Note from Louis Basenese: I’m handing the reins over to our Publisher, Robert Williams, today who’s presently covering the problem of wage disparity in this country. He calls it the economy’s “silent killer.” I suspect some of the facts may surprise you.
America’s unemployment problem is getting a lot of well-deserved attention, as it’s still running north of 9%.
In fact, the U.S. Department of Agriculture is forecasting that enrollment in the food stamp program will exceed 43 million Americans in 2011 – smashing the all-time record.
A few months back, approximately 10,000 people showed up over a three-day period to apply for just 90 jobs making washing machines in Kentucky for $27,000 a year. Ouch!
But what’s unfairly getting far less coverage is our collectively suppressed wages.
Have you noticed your wallet’s a little lighter? Well, there’s a reason for that…
It’s Like Robin Hood in Reverse These Days…
In 1950, the ratio of the average executive’s paycheck to the average worker’s paycheck was about 30-to-1.
Since the year 2000, that ratio has exploded to between 300- to 500-to-1.
This past decade was absolutely unique because it represented the very first time in history that the economy expanded for six consecutive years (2001-2007), yet, during that very same period, household incomes declined and poverty levels rose!
Such behavior in wages is completely unnatural.
However, when you tighten the lens, things make a lot more sense…
Between 2002 and 2007, the very top tier of American earners saw their incomes rise by 10%.
Between 2001 and 2006, over 53% of national income was going to the top 1%, meaning more than $0.50 of every $1 pocketed by Americans during that timeframe accrued to the richest one in 100 households.
The top 0.01% of Americans now individually earns more than $35 million a year.
They earn $1 out of every $17 – the group’s highest amount since data collection began in 1913.
Wall Street Pays Itself Very Well
So who’s earning all this money?
Well, it’s NOT celebrities, athletes, entertainers, or artists.
Rather, the vast majority goes to CEOs of public companies or other high-level executives, with a growing number of them coming from finance and banking. (Surprised?)
They’re getting fabulously richer while the rest of us hold steady or get worse.
They increase their wealth in good times and in bad times.
When the market tanked two years ago, Wal-Mart workers lost about 18% of their 401(k)s’ value.
Yet Wal-Mart’s CEO saw gains of $2.3 million in his $47 million retirement plan.
From 1979 to 2006, the average American household income increased from $47,900 to $71,900 – a modest 50% increase in 30 years.
Over the same period, America’s top-tier of earners saw their income increase from just over $4 million per year to nearly $24.3 million – a 507% increase!
Trickle Up Economics
The hidden cost to us all is that the super-rich don’t spend their money at a rate fast enough to keep the economy humming along.
For example, in 2007, Kenneth Lewis earned around $100 million as the CEO of Bank of America.
To spend it all, he’d have to buy $273,972.60 worth of goods and services every day, including weekends.
Even with 12 hours of every day dedicated to spending money, a Lewis-esque earner would still have to spend $22,831 every hour… or $380.52 every minute.
Don’t expect it to ever happen.
Policymakers take notice…
Until the middle class is expanding its wealth, too – in real dollars – the economy has absolutely no chance of ever regaining its past glory.
If you’re interested in knowing more about this serious subject, Jacob Hacker and Paul Pierson co-authored a book called Winner Take All Politics – How Washington Made the Rich Richer – and Turned its Back on the Middle Class.
In fact, a lot of the research in this article comes from that book.
One could argue that wage disparity is more urgent to our country’s well-being than the debt crisis or the falling dollar.
The above chart clearly shows that wage suppression actually predates our two prevailing crises.
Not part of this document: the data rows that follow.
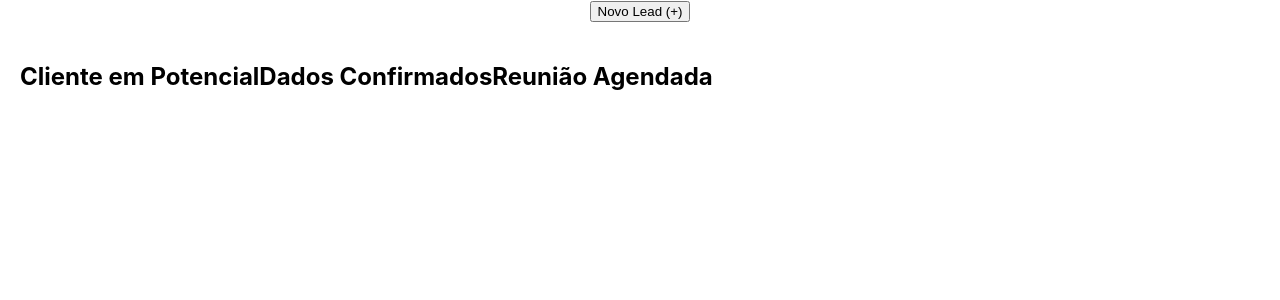
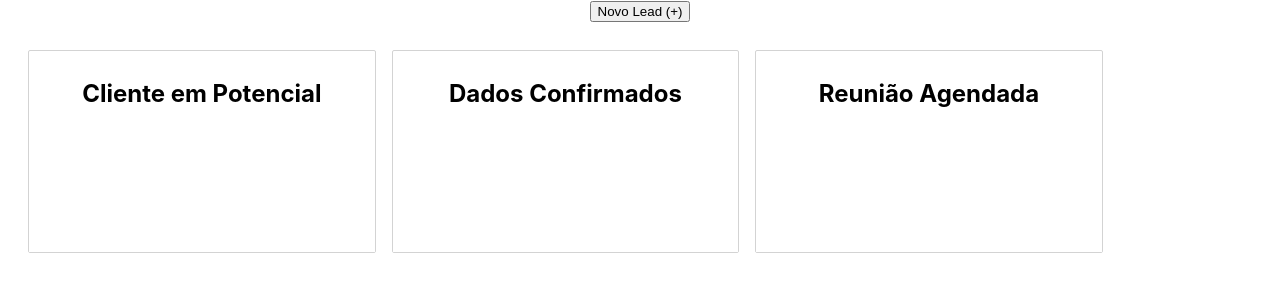
Before and after one commit to RiqueFR/SimpleLeadManager, a React (Create React App) app: page /lead in a window 1280 px wide. Shown: the top 300 px of the page. Built offline with nearby package versions, Linux system fonts and the light colour scheme.

Commit message:
Placement logic working, and style changes

```diff
--- a/src/components/Lead.js
+++ b/src/components/Lead.js
@@ -8,22 +8,16 @@ import {updateLeadStatus} from "../services/Lead";
 const grid = 8;
 
 const getItemStyle = (isDragging, draggableStyle) => ({
-  // some basic styles to make the items look a bit nicer
-  userSelect: 'none',
-  padding: grid * 2,
-  margin: `0 ${grid}px 0 0`,
-
   // change background colour if dragging
-  background: isDragging ? 'lightgreen' : 'grey',
+  background: isDragging ? 'lightgreen' : 'white',
 
   // styles we need to apply on draggables
   ...draggableStyle,
 });
 
-const getListStyle = isDraggingOver => ({
-  background: isDraggingOver ? 'lightblue' : 'lightgrey',
-  padding: grid,
-  overflow: 'auto',
+const getListStyle = snapshot => ({
+	transition: "background-colour 0.2s ease",
+	background: snapshot.isDraggingOver ? 'lightblue' : 'white',
 });
 
 class LeadObj extends React.Component {
@@ -35,6 +29,10 @@ class LeadObj extends React.Component {
 						{...provided.draggableProps}
 						{...provided.dragHandleProps}
 						ref={provided.innerRef}
+						style={getItemStyle(
+								snapshot.isDragging,
+								provided.draggableProps.style)
+						}
 					>
 						{this.props.content}
 					</div>
@@ -46,10 +44,9 @@ class LeadObj extends React.Component {
 
 class Col extends React.Component {
 	render() {
-		console.log("renderrr");
 		return (
 			<div className="col">
-				<h2>{this.props.title}</h2>
+				<h2 className="title">{this.props.title}</h2>
 				<Droppable droppableId={this.props.dropId}>
 					{
 						(provided, snapshot) => (
@@ -57,9 +54,9 @@ class Col extends React.Component {
 								className="content"
 								ref={provided.innerRef}
 								{...provided.droppableProps}
+								style={getListStyle(snapshot)}
 							>
 								{this.props.data.map((lead, index) => {
-									console.log(`drag-${lead.id}`);
 									return <LeadObj key={lead.id} dragId={`drag-${lead.id}`} indexDrag={index} content={lead.name} />;
 								})}
 								{provided.placeholder}
@@ -103,20 +100,34 @@ const Lead = () => {
 		navigate("/lead/new");
 	};
 
+	const onDragStart = (result) => {
+		const { source } = result;
+		let val = source.droppableId;
+		let res = null;
+		for (let i = 0; i < 3; i++) {
+			if (val === `col-${i+1}`) res = i;
+		}
+		const sourceCol = res;
+
+		if (sourceCol < 2)
+			document.getElementsByClassName('content')[sourceCol+1].style.backgroundColor = 'lightgreen';
+	}
 
 	const onDragEnd = (result) => {
 		// reaorder the columns
 		const { destination, source, draggableId } = result;
+		let contents = document.getElementsByClassName('content');
+		for (let content of contents) {
+			content.style.backgroundColor = 'inherit';
+		}
 
 		// if user drops out of a list
 		if (!destination) {
-			console.log("out1");
 			return;
 		}
 
 		// if user drops in the same list
 		if (destination.droppableId === source.droppableId) {
-			console.log("out2");
 			return;
 		}
 
@@ -135,13 +146,13 @@ const Lead = () => {
 		}
 		const sourceCol = res;
 
+		// only allow drop on next list
+		if(sourceCol + 1 !== destCol) return;
+
 		const newCol = Array.from(lists);
-		console.log(newCol);
 		const lead = newCol[sourceCol][source.index];
-		console.log(lead);
 		newCol[sourceCol].splice(source.index, 1);
 		newCol[destCol].push(lead);
-		console.log(newCol);
 		setLists(newCol);
 		let status = null;
 		if(destination.droppableId === "col-1") status = "Cliente em Potencial";
@@ -155,7 +166,7 @@ const Lead = () => {
 		<div className="lead">
 			<button onClick={onClick}>Novo Lead (+)</button>
 			<div className="table">
-				<DragDropContext onDragEnd={onDragEnd}>
+				<DragDropContext onDragStart={onDragStart} onDragEnd={onDragEnd}>
 					<Col title="Cliente em Potencial" dropId="col-1" data={lists[0]} />
 					<Col title="Dados Confirmados" dropId="col-2" data={lists[1]} />
 					<Col title="Reunião Agendada" dropId="col-3" data={lists[2]} />
--- a/src/pages/Lead.css
+++ b/src/pages/Lead.css
@@ -5,4 +5,28 @@
 }
 
 .col {
+	margin: 8px;
+	border: 1px solid lightgrey;
+	border-radius: 2px;;
+	width: 30%;
+
+	display: flex;
+	flex-direction: column;
 }
+
+.title {
+	padding: 8px;
+}
+
+.content {
+	padding: 8px;
+	flex-grow: 1;
+	min-height: 100px;
+}
+
+.obj {
+	border: 1px solid lightgrey;
+	border-radius: 2px;
+	padding: 8px;
+	margin-bottom: 8px;
+}
```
And yet, sadly, most Americans don’t have a clue.
Ahead of the tape,